◆ **Problem details**:
Go through the entries below and retype them exactly, omitting each picture.
───── Input for this task ─────
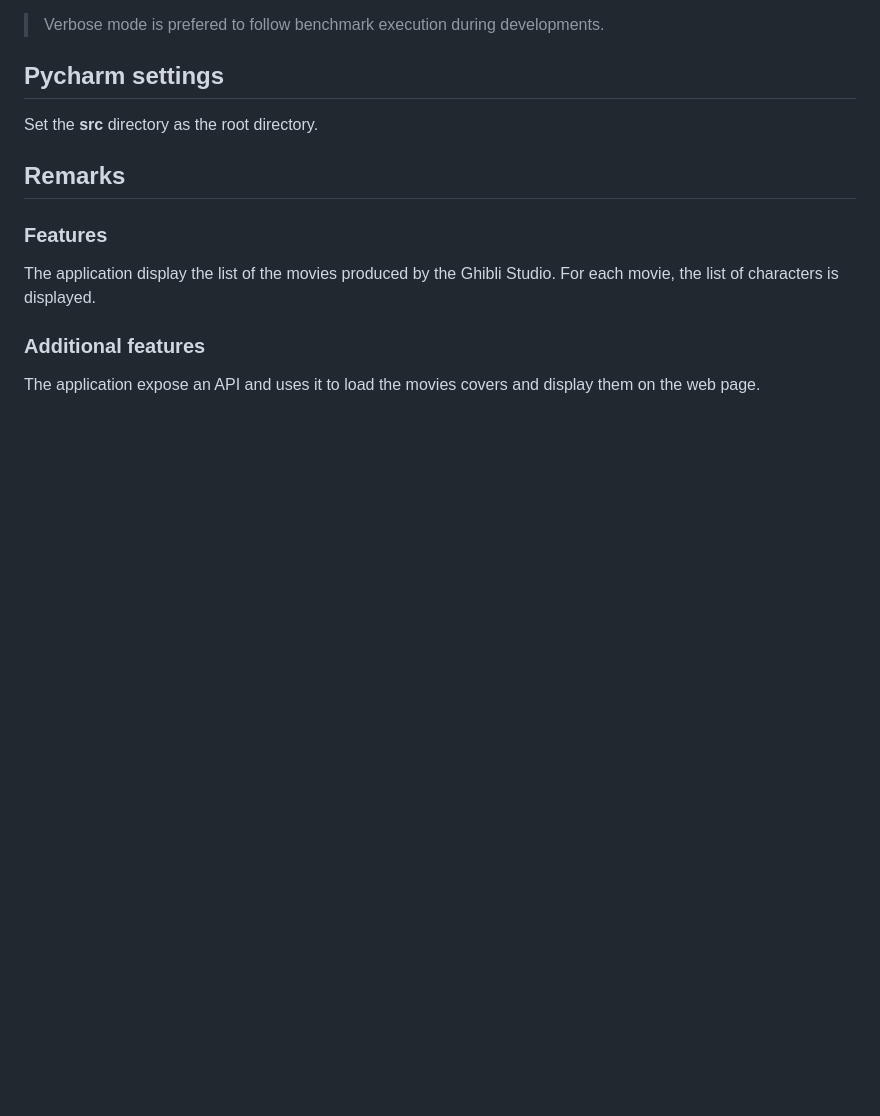
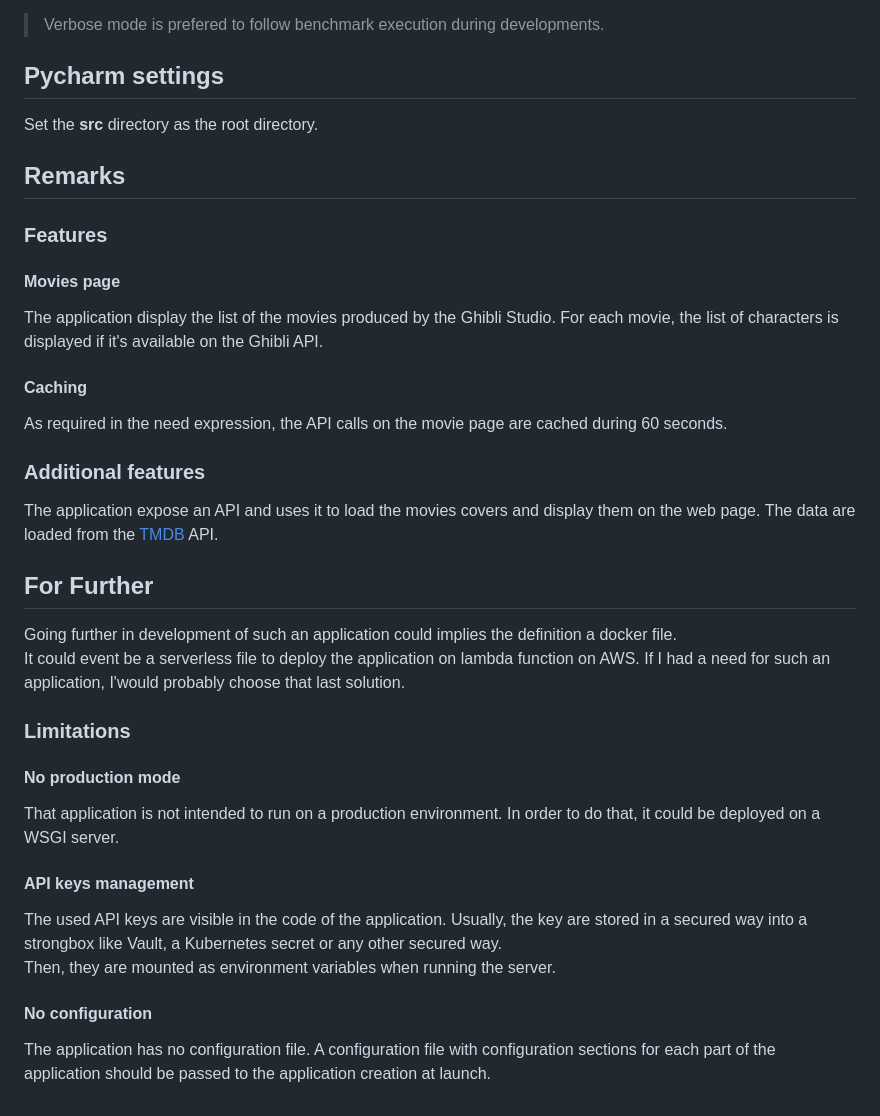
Before and after one commit to laurentgrenier/sennder-ghibli-test, a Markdown page: README.md, the part around the change printed below. Drawn GitHub-style; blank space fills up the shorter version.

Commit message:
release

```diff
--- a/README.md
+++ b/README.md
@@ -33,7 +44,28 @@ Set the **src** directory as the root directory.
 
 ## Remarks
 ### Features
-The application display the list of the movies produced by the Ghibli Studio. For each movie, the list of characters is displayed.
+#### Movies page
+The application display the list of the movies produced by the Ghibli Studio. For each movie, the list of characters is displayed if it's available on the Ghibli API.
+
+#### Caching
+As required in the need expression, the API calls on the movie page are cached during 60 seconds.
 
 ### Additional features
 The application expose an API and uses it to load the movies covers and display them on the web page.
+The data are loaded from the [TMDB](https://www.themoviedb.org/) API.
+
+## For Further
+Going further in development of such an application could implies the definition a docker file. \
+It could event be a serverless file to deploy the application on lambda function on AWS.
+If I had a need for such an application, I'would probably choose that last solution.
+
+### Limitations
+#### No production mode
+That application is not intended to run on a production environment. In order to do that, it could be deployed on a WSGI server.
+
+#### API keys management
+The used API keys are visible in the code of the application. Usually, the key are stored in a secured way into a strongbox like Vault, a Kubernetes secret or any other secured way. \
+Then, they are mounted as environment variables when running the server.
+
+#### No configuration
+The application has no configuration file. A configuration file with configuration sections for each part of the application should be passed to the application creation at launch.
```
Also changed, not shown: other parts of README.md (+13 -2 lines), images/app.png (added), images/benchmarks.png (added), images/tests.png (added).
─────
◆ **Your solution**:
Before and after one commit to laurentgrenier/sennder-ghibli-test, a Markdown page: README.md, the part around the change printed below. Drawn GitHub-style; blank space fills up the shorter version.

Commit message:
release

```diff
--- a/README.md
+++ b/README.md
@@ -33,7 +44,28 @@ Set the **src** directory as the root directory.
 
 ## Remarks
 ### Features
-The application display the list of the movies produced by the Ghibli Studio. For each movie, the list of characters is displayed.
+#### Movies page
+The application display the list of the movies produced by the Ghibli Studio. For each movie, the list of characters is displayed if it's available on the Ghibli API.
+
+#### Caching
+As required in the need expression, the API calls on the movie page are cached during 60 seconds.
 
 ### Additional features
 The application expose an API and uses it to load the movies covers and display them on the web page.
+The data are loaded from the [TMDB](https://www.themoviedb.org/) API.
+
+## For Further
+Going further in development of such an application could implies the definition a docker file. \
+It could event be a serverless file to deploy the application on lambda function on AWS.
+If I had a need for such an application, I'would probably choose that last solution.
+
+### Limitations
+#### No production mode
+That application is not intended to run on a production environment. In order to do that, it could be deployed on a WSGI server.
+
+#### API keys management
+The used API keys are visible in the code of the application. Usually, the key are stored in a secured way into a strongbox like Vault, a Kubernetes secret or any other secured way. \
+Then, they are mounted as environment variables when running the server.
+
+#### No configuration
+The application has no configuration file. A configuration file with configuration sections for each part of the application should be passed to the application creation at launch.
```
Also changed, not shown: other parts of README.md (+13 -2 lines), images/app.png (added), images/benchmarks.png (added), images/tests.png (added).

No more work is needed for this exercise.